What you need to do - The entries below should be set down again exactly, with every picture left out.

Difference listings
________

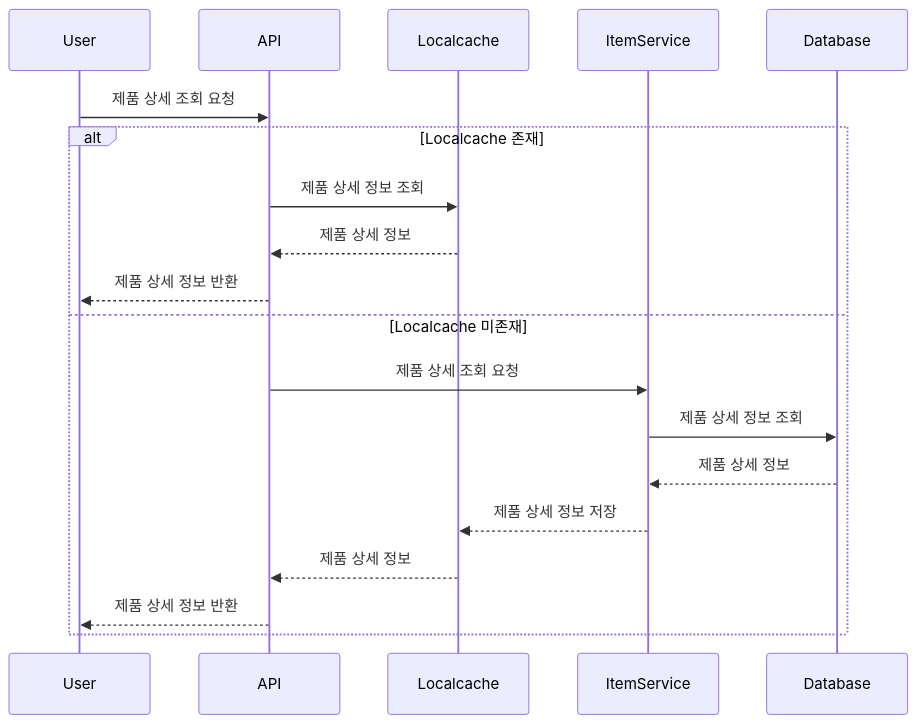
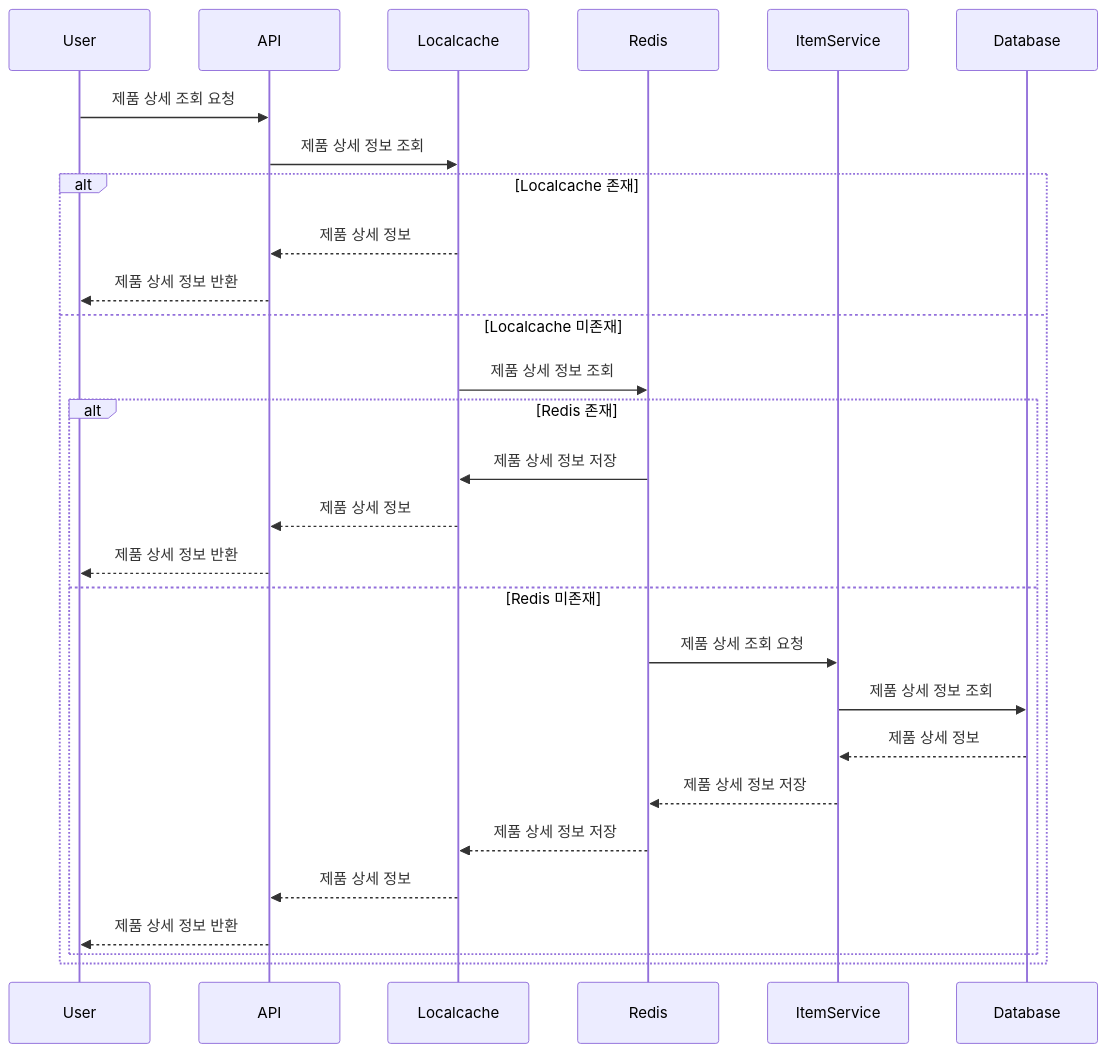
Before and after one commit to zzangoobrother/stock-order-project: the second of 5 diagrams in docs/EventSequence.md, drawn with Mermaid. The commit also changed other lines of this file, not shown here.

Commit message:
docs : 주문하기 시쿼스 다이어그램 작성

````diff
--- a/docs/EventSequence.md
+++ b/docs/EventSequence.md
@@ -38,22 +38,31 @@
 ```mermaid
 sequenceDiagram
     participant User
     participant API
     participant Localcache
+    participant Redis
     participant ItemService
     participant Database
     
     User->>API: 제품 상세 조회 요청
+    API->>Localcache: 제품 상세 정보 조회
     alt Localcache 존재
-        API->>Localcache: 제품 상세 정보 조회
         Localcache-->>API: 제품 상세 정보
-        API-->>User: 제품 상세 정보 반환
+        API-->>User: 제품 상세 정보 반환            
     else Localcache 미존재
-        API->>ItemService: 제품 상세 조회 요청
-        ItemService->>Database: 제품 상세 정보 조회
-        Database-->>ItemService: 제품 상세 정보
-        ItemService-->>Localcache: 제품 상세 정보 저장
-        Localcache-->>API: 제품 상세 정보
-        API-->>User: 제품 상세 정보 반환
+        Localcache->>Redis: 제품 상세 정보 조회
+        alt Redis 존재
+            Redis->>Localcache: 제품 상세 정보 저장
+            Localcache-->>API: 제품 상세 정보
+            API-->>User: 제품 상세 정보 반환
+        else Redis 미존재
+            Redis->>ItemService: 제품 상세 조회 요청
+            ItemService->>Database: 제품 상세 정보 조회
+            Database-->>ItemService: 제품 상세 정보
+            ItemService-->>Redis: 제품 상세 정보 저장
+            Redis-->>Localcache: 제품 상세 정보 저장
+            Localcache-->>API: 제품 상세 정보
+            API-->>User: 제품 상세 정보 반환
+        end
     end
 ```
````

________

Result for this exercise -
Before and after one commit to zzangoobrother/stock-order-project: the second of 5 diagrams in docs/EventSequence.md, drawn with Mermaid. The commit also changed other lines of this file, not shown here.

Commit message:
docs : 주문하기 시쿼스 다이어그램 작성

````diff
--- a/docs/EventSequence.md
+++ b/docs/EventSequence.md
@@ -38,22 +38,31 @@
 ```mermaid
 sequenceDiagram
     participant User
     participant API
     participant Localcache
+    participant Redis
     participant ItemService
     participant Database
     
     User->>API: 제품 상세 조회 요청
+    API->>Localcache: 제품 상세 정보 조회
     alt Localcache 존재
-        API->>Localcache: 제품 상세 정보 조회
         Localcache-->>API: 제품 상세 정보
-        API-->>User: 제품 상세 정보 반환
+        API-->>User: 제품 상세 정보 반환            
     else Localcache 미존재
-        API->>ItemService: 제품 상세 조회 요청
-        ItemService->>Database: 제품 상세 정보 조회
-        Database-->>ItemService: 제품 상세 정보
-        ItemService-->>Localcache: 제품 상세 정보 저장
-        Localcache-->>API: 제품 상세 정보
-        API-->>User: 제품 상세 정보 반환
+        Localcache->>Redis: 제품 상세 정보 조회
+        alt Redis 존재
+            Redis->>Localcache: 제품 상세 정보 저장
+            Localcache-->>API: 제품 상세 정보
+            API-->>User: 제품 상세 정보 반환
+        else Redis 미존재
+            Redis->>ItemService: 제품 상세 조회 요청
+            ItemService->>Database: 제품 상세 정보 조회
+            Database-->>ItemService: 제품 상세 정보
+            ItemService-->>Redis: 제품 상세 정보 저장
+            Redis-->>Localcache: 제품 상세 정보 저장
+            Localcache-->>API: 제품 상세 정보
+            API-->>User: 제품 상세 정보 반환
+        end
     end
 ```
````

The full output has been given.